It forms all or part of: acquiesce; acquit; awhile; coy; quiesce; quiescent; quiet; quietism; quietude; quietus; quit; quitclaim; quite; quit-rent; quittance; requiescat; requiem; requite; while; whilom.
It is the hypothetical source of/evidence for its existence is provided by: Avestan shaitish "joy," shaiti- "well-being," shyata- "happy;" Old Persian šiyatish "joy;" Latin quies "rest, repose, quiet;" Old Church Slavonic po-koji "rest;" Old Norse hvild "rest."

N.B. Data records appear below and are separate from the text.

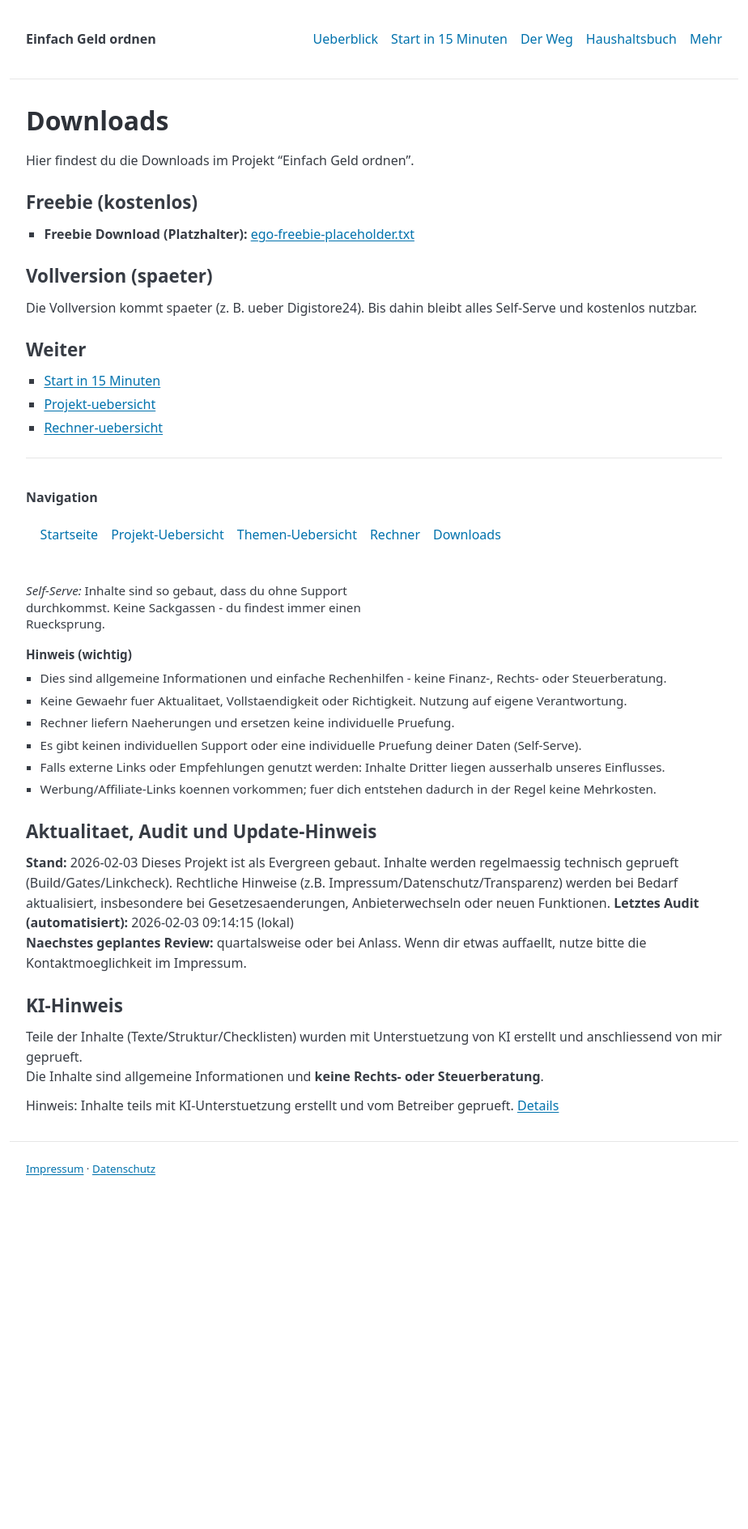
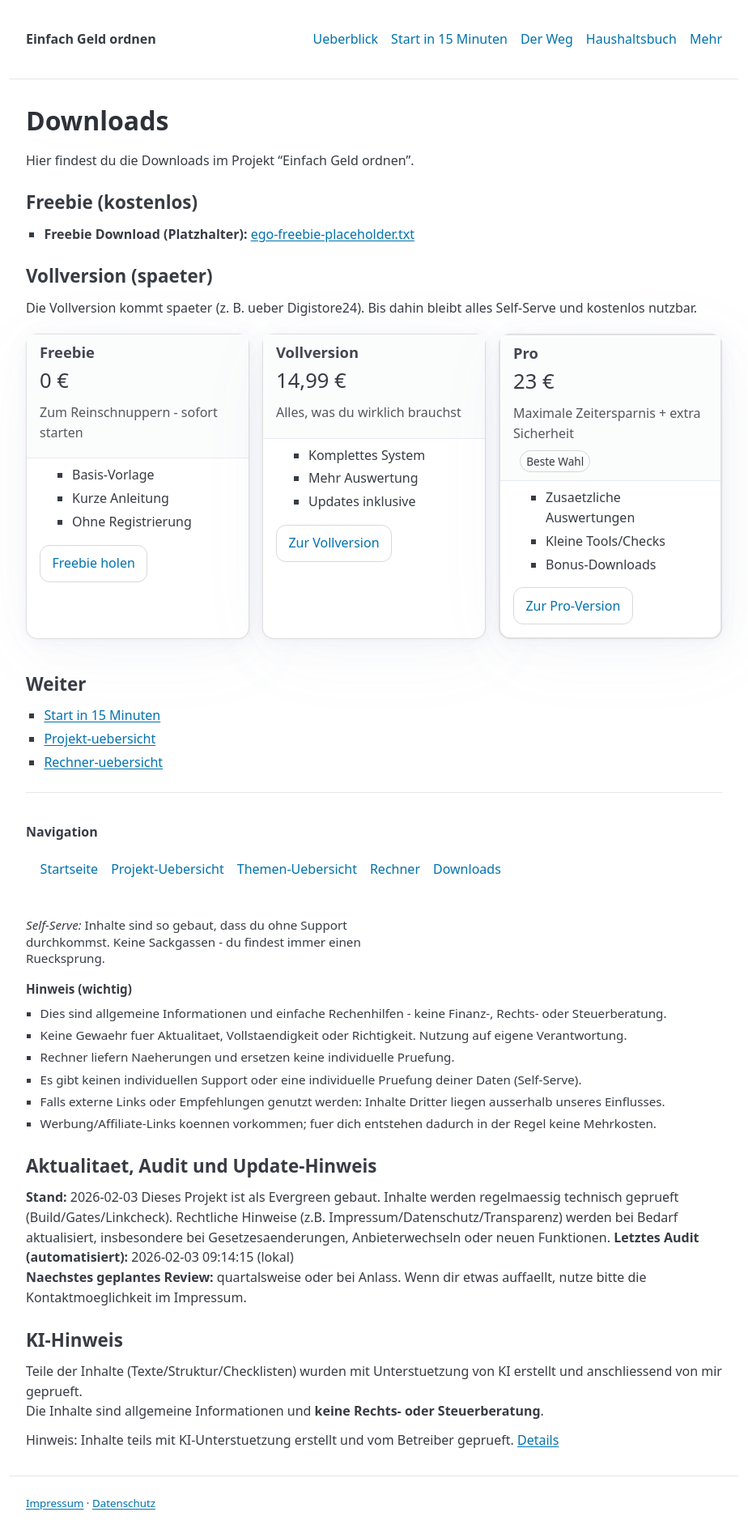
Before and after one commit to gluecklich-tools/einfach-geld-ordnen, a Jekyll site: the page built from seiten/downloads.md, in a window 1280 px wide. Shown: the whole page at 81% size, without its empty margins (178-1102 px from the left). Built offline with Jekyll 4.4.1, drawn with Linux system fonts in a browser that asks for light colours; before the commit the page ends 1475 px from its top, so only the background shows below that.

Commit message:
Klaus-Run: automated gates + push 2026-02-06 15:48

```diff
--- /dev/null
+++ b/_includes/pricing-table.html
@@ -0,0 +1,61 @@
+<!-- EGO_PRICING_TABLE_V1 -->
+<style>
+.ego-pricing{margin:1.25rem 0}
+.ego-pricing__grid{display:grid;gap:1rem;grid-template-columns:repeat(auto-fit,minmax(220px,1fr))}
+.ego-card{border:1px solid rgba(0,0,0,.12);border-radius:14px;padding:1rem;background:#fff}
+.ego-card--best{border-width:2px}
+.ego-card__head{margin-bottom:.5rem}
+.ego-card__name{margin:0 0 .25rem 0}
+.ego-card__price{font-size:1.6rem;margin:.25rem 0 .5rem 0}
+.ego-card__sub{margin:0 0 .5rem 0;opacity:.85}
+.ego-card__list{margin:.5rem 0 0 1.1rem}
+.ego-btn{display:inline-block;margin-top:.75rem;padding:.6rem .9rem;border-radius:12px;border:1px solid rgba(0,0,0,.15);text-decoration:none}
+.ego-badge{display:inline-block;margin-left:.5rem;padding:.12rem .45rem;border-radius:999px;border:1px solid rgba(0,0,0,.15);font-size:.85rem}
+</style>
+
+<section class="ego-pricing" aria-label="Preise und Versionen">
+  <div class="ego-pricing__grid">
+    <article class="ego-card">
+      <header class="ego-card__head">
+        <h3 class="ego-card__name">Freebie</h3>
+        <p class="ego-card__price">0 &euro;</p>
+        <p class="ego-card__sub">Zum Reinschnuppern - sofort starten</p>
+      </header>
+      <ul class="ego-card__list">
+        <li>Basis-Vorlage</li>
+        <li>Kurze Anleitung</li>
+        <li>Ohne Registrierung</li>
+      </ul>
+      <a class="ego-btn" href="{{ site.baseurl }}/seiten/freebie.html">Freebie holen</a>
+    </article>
+
+    <article class="ego-card">
+      <header class="ego-card__head">
+        <h3 class="ego-card__name">Vollversion</h3>
+        <p class="ego-card__price">14,99 &euro;</p>
+        <p class="ego-card__sub">Alles, was du wirklich brauchst</p>
+      </header>
+      <ul class="ego-card__list">
+        <li>Komplettes System</li>
+        <li>Mehr Auswertung</li>
+        <li>Updates inklusive</li>
+      </ul>
+      <a class="ego-btn" href="#kaufen-vollversion">Zur Vollversion</a>
+    </article>
+
+    <article class="ego-card ego-card--best">
+      <header class="ego-card__head">
+        <h3 class="ego-card__name">Pro</h3>
+        <p class="ego-card__price">23 &euro;</p>
+        <p class="ego-card__sub">Maximale Zeitersparnis + extra Sicherheit</p>
+        <span class="ego-badge">Beste Wahl</span>
+      </header>
+      <ul class="ego-card__list">
+        <li>Zusaetzliche Auswertungen</li>
+        <li>Kleine Tools/Checks</li>
+        <li>Bonus-Downloads</li>
+      </ul>
+      <a class="ego-btn" href="#kaufen-pro">Zur Pro-Version</a>
+    </article>
+  </div>
+</section>
--- a/seiten/downloads.md
+++ b/seiten/downloads.md
@@ -22,6 +22,8 @@ Hier findest du die Downloads im Projekt "Einfach Geld ordnen".
 ## Vollversion (spaeter)
 
 Die Vollversion kommt spaeter (z. B. ueber Digistore24). Bis dahin bleibt alles Self-Serve und kostenlos nutzbar.
+{% include pricing-table.html %}
+
 ## Weiter
 
 - [Start in 15 Minuten]({{ site.baseurl }}/seiten/start_in_15_minuten.html)
```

It forms all or part of: allay; anlage; belay; beleaguer; bylaw; coverlet; fellow; lager; lair; law; lawful; lawless; lawsuit; lawyer; lay (v.) "to cause to lie or rest;" ledge; ledger; lees; lie (v.2) "rest horizontally;" litter; lochia; low (adj.) "not high;" outlaw; scofflaw; stalag; vorlage.
It is the hypothetical source of/evidence for its existence is provided by: Hittite laggari "falls, lies;" Greek lekhesthai "to lie down," legos "bed," lokhos "lying in wait, ambush," alokhos "bedfellow, wife;" Latin lectus "bed;" Old Church Slavonic lego "to lie down;" Lithuanian at-lagai "fallow land;" Old Irish laigim "I lie down," Irish luighe "couch, grave;" Old English licgan "be situated, have a specific position; remain; be at rest, lie down."
*akwā-, Proto-Indo-European root meaning "water."
It forms all or part of: aqua; aqua-; aqua vitae; aqualung; aquamarine; aquanaut; aquarelle; aquarium; Aquarius; aquatic; aquatint; aqueduct; aqueous; aquifer; Aquitaine; eau; Evian; ewer; gouache; island; sewer (n.1) "conduit."
It is the hypothetical source of/evidence for its existence is provided by: Sanskrit ap "water;" Hittite akwanzi "they drink;" Latin aqua "water, the sea, rain;" Lithuanian upė "a river;" Old English ea "river," Gothic ahua "river, waters." But Boutkan (2005) writes that only the Germanic and Latin words are sure, Old Irish ab is perhaps related, and "the rest of the evidence in Pokorny (1959) is uncertain."